Communities vs Blood Cancer

With around 13,000 people dying from leukaemia, lymphoma, or myeloma each year across the UK, improving outcomes for patients diagnosed with blood cancers remains a key NHS priority.
 
Early diagnosis of blood cancers can be difficult with symptoms, for example back pain or tiredness, often misdiagnosed. That is why I am glad that guidance for clinicians on diagnosing blood cancer has been set out by the National Institute for Health and Care Excellence (NICE). Moreover, I am hopeful that the £200 million announced in transformation funding to encourage new and innovative ways to diagnose cancer earlier will help to speed up diagnosis of blood cancers.
 
Stem cell transplants are a key treatment for blood cancers, with over 2,000 people a year across the UK requiring a bone marrow or stem cell transplant. As such I am pleased that a unified UK stem cell registry has been established - the Anthony Nolan and NHS Stem Cell Registry - streamlining the provision of stem cells for transplant.

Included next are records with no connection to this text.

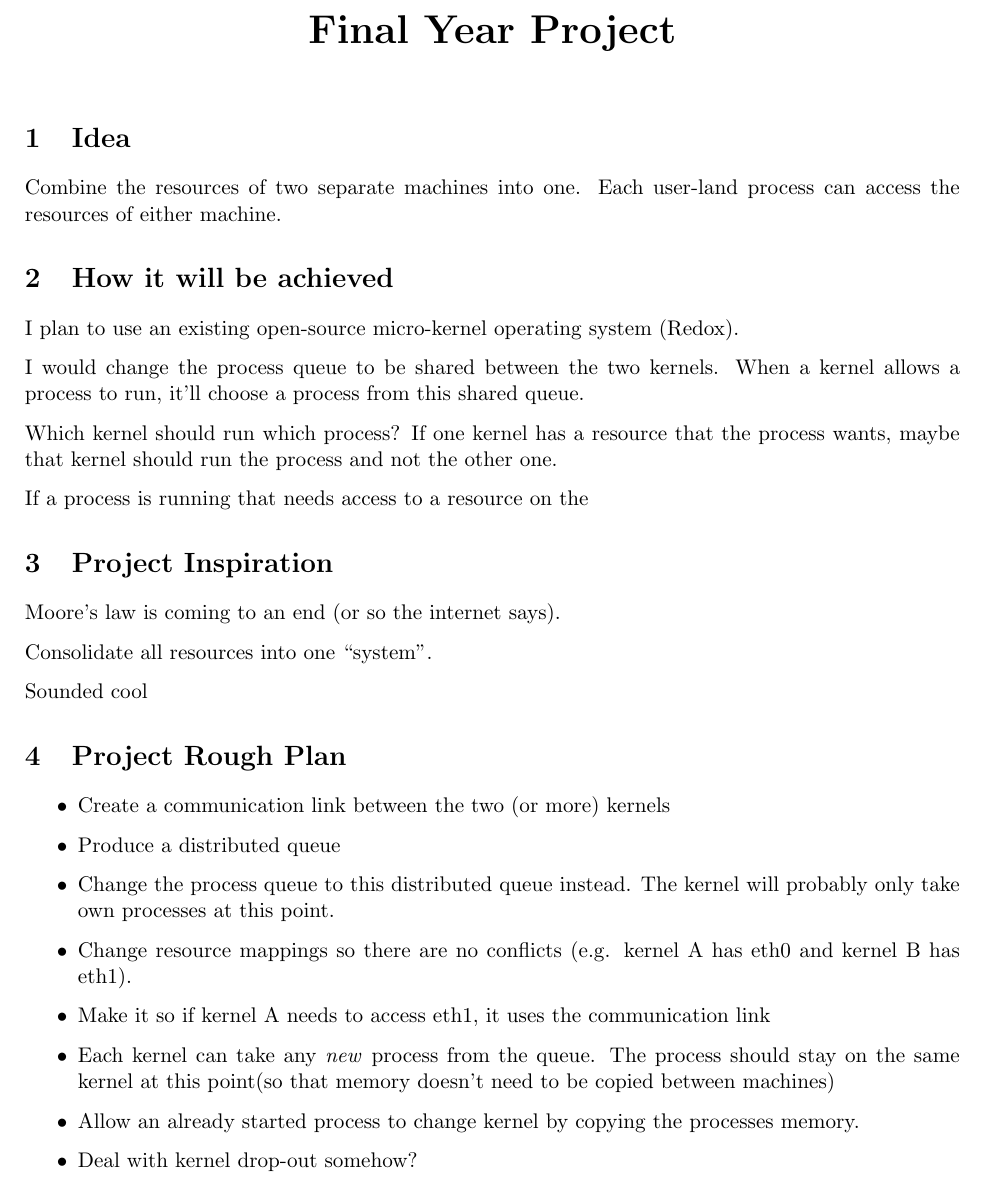
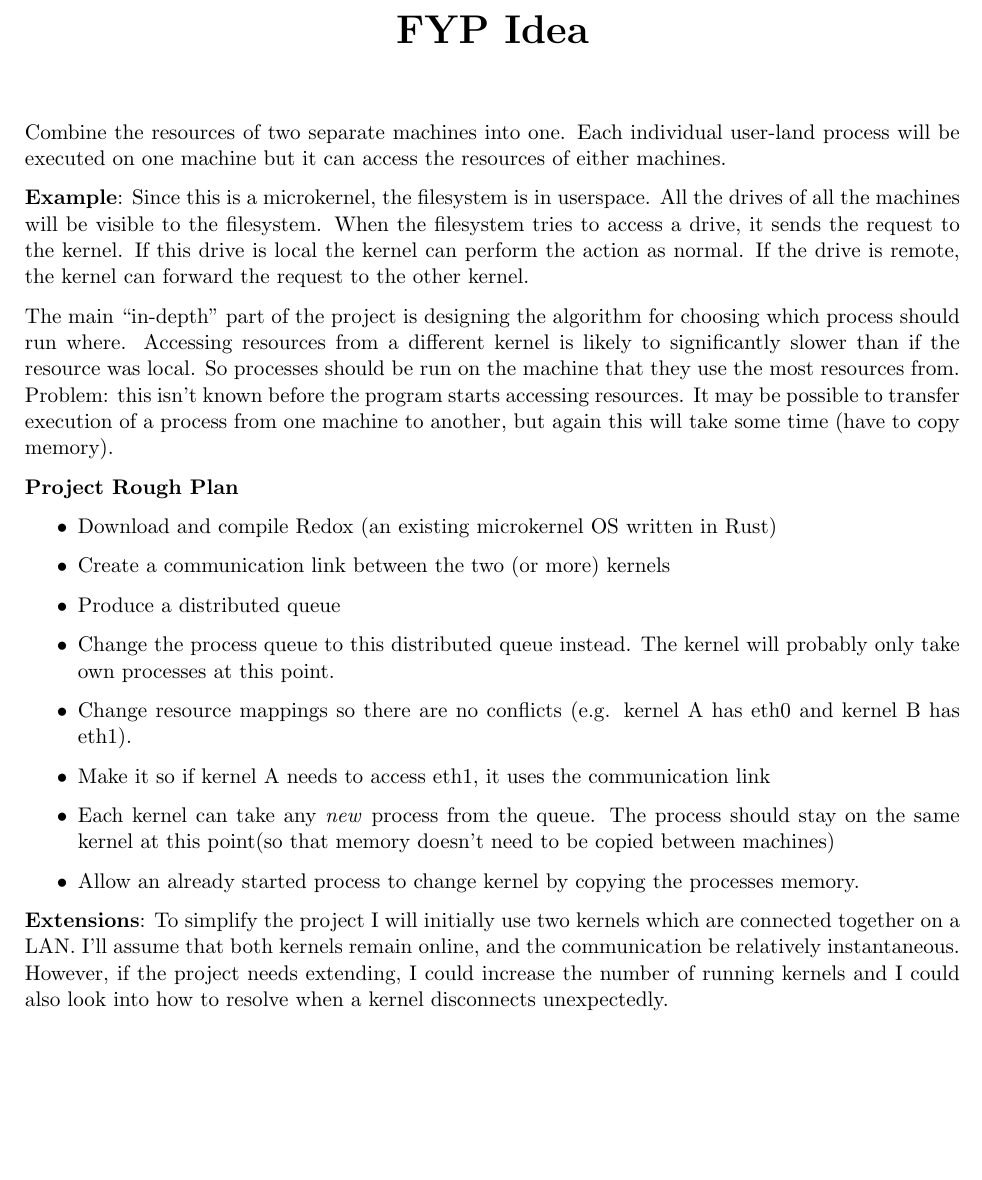
Before and after one commit to MichaelOultram/Auto_Parallelise, a LaTeX document (docs/0-Pre-proposal/main.tex, which reads docs/0-Pre-proposal/mystyle.sty): part of the page, cut at the place of the change, the shorter picture padded with empty space. Compiled offline with pdfLaTeX.

Commit message:
Improved Pre-proposal

```diff
--- a/docs/0-Pre-proposal/main.tex
+++ b/docs/0-Pre-proposal/main.tex
@@ -1,36 +1,35 @@
 \documentclass[11pt, a4paper]{article}
 \usepackage{mystyle}
 
-\title{\huge\textbf{Final Year Project}\vspace{-4ex}}
+\title{\huge\textbf{FYP Idea}\vspace{-4ex}}
 \date{}
 
 \begin{document}
 \maketitle
 
-\section{Idea}
-Combine the resources of two separate machines into one.
-Each user-land process can access the resources of either machine.
+Combine the resources of two separate machines into one. Each individual
+user-land process will be executed on one machine but it can access the
+resources of either machines.
 
-\section{How it will be achieved}
-I plan to use an existing open-source micro-kernel operating system (Redox).
+\textbf{Example}: Since this is a microkernel, the filesystem is in userspace.
+All the drives of all the machines will be visible to the filesystem. When the
+filesystem tries to access a drive, it sends the request to the kernel. If this
+drive is local the kernel can perform the action as normal. If the drive is
+remote, the kernel can forward the request to the other kernel.
 
-I would change the process queue to be shared between the two kernels. When a
-kernel allows a process to run, it'll choose a process from this shared queue.
+The main ``in-depth" part of the project is designing the algorithm for
+choosing which process should run where. Accessing resources from a different
+kernel is likely to significantly slower than if the resource was local. So
+processes should be run on the machine that they use the most resources from.
+Problem: this isn't known before the program starts accessing resources. It may
+be possible to transfer execution of a process from one machine to another, but
+again this will take some time (have to copy memory).
 
-Which kernel should run which process? If one kernel has a resource that the
-process wants, maybe that kernel should run the process and not the other one.
+\textbf{Project Rough Plan}
+\begin{itemize}
+	\item Download and compile Redox (an existing microkernel OS written in
+	Rust)
 
-If a process is running that needs access to a resource on the
-
-\section{Project Inspiration}
-Moore's law is coming to an end (or so the internet says).
-
-Consolidate all resources into one ``system".
-
-Sounded cool
-
-\section{Project Rough Plan}
-\begin{itemize}
 	\item Create a communication link between the two (or more) kernels
 
 	\item Produce a distributed queue
@@ -51,8 +50,12 @@ Sounded cool
 	\item Allow an already started process to change kernel by copying the
 	processes memory.
 
-	\item Deal with kernel drop-out somehow?
-
 \end{itemize}
 
+\textbf{Extensions}: To simplify the project I will initially use two kernels
+which are connected together on a LAN. I'll assume that both kernels remain
+online, and the communication be relatively instantaneous. However, if the
+project needs extending, I could increase the number of running kernels and I
+could also look into how to resolve when a kernel disconnects unexpectedly.
+
 \end{document}
--- a/docs/0-Pre-proposal/mystyle.sty
+++ b/docs/0-Pre-proposal/mystyle.sty
@@ -8,5 +8,6 @@
 \usepackage{color}
 \usepackage{float}
 \usepackage[UKenglish]{datetime}
+\usepackage{comment}
 
 \newcommand{\todo}[1]{\textbf{{\color{red}TODO: }#1}}
```
Also changed, not shown: docs/0-Pre-proposal/main.pdf.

This has helped increase the number of registered blood stem cell donors from 770,000 in 2010 to over 1.4 million as of 2017.
 
Continued investment into ways of diagnosing blood cancers earlier, as well as increasing the pool of available stem cell donors, will help to drive up survival rates of leukaemia, lymphoma, and myeloma up even further.